Holly Shit these are good!!
What you need:
1 tube of ready-to-cook cinnamon rolls with frosting
8 slices of uncooked bacon
What you do: Unroll cinnamon pastry out into 8 long strips (they are already cut the same width as the bacon). Next lay bacon strip on top of the cinnamon pastry strip and roll back up. After assembling put on un-greased baking sheet in pre-heated 425 degree oven for 15 minutes. Then remove from oven and drizzle icing on top. Eat while still warm!
Don Yovicsin, owner of Jake’s Dixie Roadhouse in Waltham, makes his own bacon-flavored vodka, which has become a huge hit in Bloody Marys, he says.
He fried a batch of Niman Ranch thick-cut applewood-smoked bacon, added the crispy bacon to a large infuser jar with Absolut vodka, then let it sit for four weeks. After the liquor was smoky, he filtered out the bacon pieces with cheesecloth, chilled the vodka to congeal the bacon fat, then removed it via coffee filter. The remaining smoky liquor was bottled and put behind the bar, where Jake’s is serving it in a variety of cocktails. “The clear winner has been our Bloody Mary,” said Yovicsin. “It’s too perfect with the smoky bacon flavor.”
1 1/2 oz. bacon-flavored vodka
6 oz. Bloody Mary mix
1 Slim Jim
1 lime wedge
Mix the bacon-flavored vodka and Bloody Mary mix together. Rub rim of tall glass with barbecue spices. Pour mix into glass. Garnish with Slim Jim and lime wedge.
This was lunch at Google NYC’s cafeteria to celebrate the birthday of the head of the cafe staff…
A Sugar Rush and Heart Attack at the same time!
Dasha Khabarova prods the ‘s’ shaped chocolate bar in front of her. You can understand why she’s in no rush to eat it – the Ukrainian student has just been served pork fat covered in chocolate.
“It’s salty on the inside and very sweet on the outside. It’s unusual yes, but it’s completely disgusting,” says Dasha. Forget deep-fried Mars bar. One of the unhealthiest snacks in the world can now be found in Ukraine. For years people here have loved pork fat, known as salo. Normally, small slices of the white fat are eaten with black bread, raw garlic and vodka. But this new twist is designed to appeal to Ukraine’s love of all things fatty.

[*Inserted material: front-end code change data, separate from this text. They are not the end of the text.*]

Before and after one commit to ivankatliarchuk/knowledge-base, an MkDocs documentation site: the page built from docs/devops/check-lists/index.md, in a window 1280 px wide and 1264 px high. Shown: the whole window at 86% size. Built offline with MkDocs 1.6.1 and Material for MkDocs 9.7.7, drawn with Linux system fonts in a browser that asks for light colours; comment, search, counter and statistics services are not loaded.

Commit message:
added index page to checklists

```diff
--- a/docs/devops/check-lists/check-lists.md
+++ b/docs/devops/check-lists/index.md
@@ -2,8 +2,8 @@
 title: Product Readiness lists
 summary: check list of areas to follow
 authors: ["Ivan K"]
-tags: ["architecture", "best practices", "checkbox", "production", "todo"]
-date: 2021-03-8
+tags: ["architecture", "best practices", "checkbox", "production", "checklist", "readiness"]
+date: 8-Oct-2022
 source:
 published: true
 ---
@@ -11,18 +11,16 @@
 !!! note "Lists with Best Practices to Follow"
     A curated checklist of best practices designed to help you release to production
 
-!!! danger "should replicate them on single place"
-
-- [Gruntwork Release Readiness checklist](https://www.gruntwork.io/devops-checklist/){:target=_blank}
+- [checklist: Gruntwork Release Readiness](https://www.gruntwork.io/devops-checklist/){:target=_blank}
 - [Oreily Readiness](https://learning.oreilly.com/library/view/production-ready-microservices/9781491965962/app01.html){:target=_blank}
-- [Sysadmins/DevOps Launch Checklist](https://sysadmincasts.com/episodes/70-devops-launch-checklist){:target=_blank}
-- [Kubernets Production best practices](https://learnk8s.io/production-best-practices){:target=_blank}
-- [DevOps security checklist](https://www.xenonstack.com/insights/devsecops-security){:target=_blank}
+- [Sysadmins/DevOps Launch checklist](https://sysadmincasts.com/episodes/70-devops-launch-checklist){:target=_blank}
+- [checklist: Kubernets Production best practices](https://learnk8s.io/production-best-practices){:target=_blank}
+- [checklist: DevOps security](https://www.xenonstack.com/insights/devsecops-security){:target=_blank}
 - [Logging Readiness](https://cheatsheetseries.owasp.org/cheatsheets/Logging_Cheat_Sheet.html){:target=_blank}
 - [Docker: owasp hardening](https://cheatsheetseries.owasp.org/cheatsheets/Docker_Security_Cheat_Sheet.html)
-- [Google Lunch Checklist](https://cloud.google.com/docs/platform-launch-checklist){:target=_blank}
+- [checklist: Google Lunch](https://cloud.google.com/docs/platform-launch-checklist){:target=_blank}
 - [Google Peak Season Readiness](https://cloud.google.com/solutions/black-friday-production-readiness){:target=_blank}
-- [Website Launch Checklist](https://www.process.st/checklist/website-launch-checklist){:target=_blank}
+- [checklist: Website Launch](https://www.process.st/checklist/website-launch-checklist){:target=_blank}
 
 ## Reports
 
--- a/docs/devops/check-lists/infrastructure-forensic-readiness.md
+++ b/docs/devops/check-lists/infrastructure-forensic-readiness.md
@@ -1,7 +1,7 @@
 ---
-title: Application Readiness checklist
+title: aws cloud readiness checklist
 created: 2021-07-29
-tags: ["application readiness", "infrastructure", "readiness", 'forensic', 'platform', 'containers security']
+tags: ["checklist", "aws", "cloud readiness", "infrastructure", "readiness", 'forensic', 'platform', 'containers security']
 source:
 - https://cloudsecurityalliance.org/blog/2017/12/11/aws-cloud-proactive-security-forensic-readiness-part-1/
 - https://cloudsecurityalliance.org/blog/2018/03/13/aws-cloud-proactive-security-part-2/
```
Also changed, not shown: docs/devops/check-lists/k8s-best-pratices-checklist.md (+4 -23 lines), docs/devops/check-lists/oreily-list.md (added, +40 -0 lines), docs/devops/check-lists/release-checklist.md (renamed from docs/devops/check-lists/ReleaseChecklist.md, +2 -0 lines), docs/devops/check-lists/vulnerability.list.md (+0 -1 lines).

For the equivalent of £1 you can now get four small sticks of salo covered in chocolate at Kiev’s poshest Ukrainian restaurant. “Our head chef likes to experiment so now we have this new creation.” says Roman Novitski, the manager of Tsarske Selo restaurant. “It’s turned out quite well, and most people seem to like it.”
“I love it as it’s unusual. I was given the first serving of Lviv’s chocolate salo. Perhaps they were testing my bravery, but I ate it and I’m still alive!” Ruslana laughs. “It’s the worst combination you could have. I think that people should steer clear of the Ukrainian Snickers.” The former Soviet republic already has one of the highest death rates from heart disease in Europe.
NEW YORK – An artist best known for decorative cheese has broadened his palette, or palate, to ham. Cosimo Cavallaro, who once repainted a New York hotel room in melted mozzarella, has covered a bed in processed ham. “I feel like I am back in my mother’s deli,” the artist said Thursday.
His installation in a street-level gallery space of the Roger Smith Hotel in midtown Manhattan involved slicing 312 pounds of ham and tossing the meat on top of a four-poster bed. The installation, which took 3 1/2 hours, will be kept in the air-conditioned room for two days.
According to the artist, no concern about cockroaches has been raised. “They are welcome,” he said. “Imagine what this looks like from the point of view of an insect.”
He added that his cheese exhibits had never attracted a mouse. “Too much cheese,” he said. “It would have overwhelmed them.”
Outside, pedestrians stopped to peer in through the glass. Some called the project a waste of food. But nearby delis were said to be picking up business because the mounds of meat seemed to trigger appetites.
Sliced ham, Cavallaro said, is “a pure form of America: all kinds of parts, boiled and pressed together.” Despite his training in an Italian art school, he said he had rejected Prosciutto — “It would have been pompous.” He also shelved an idea to do ham and eggs as “too pretentious, too thought out.”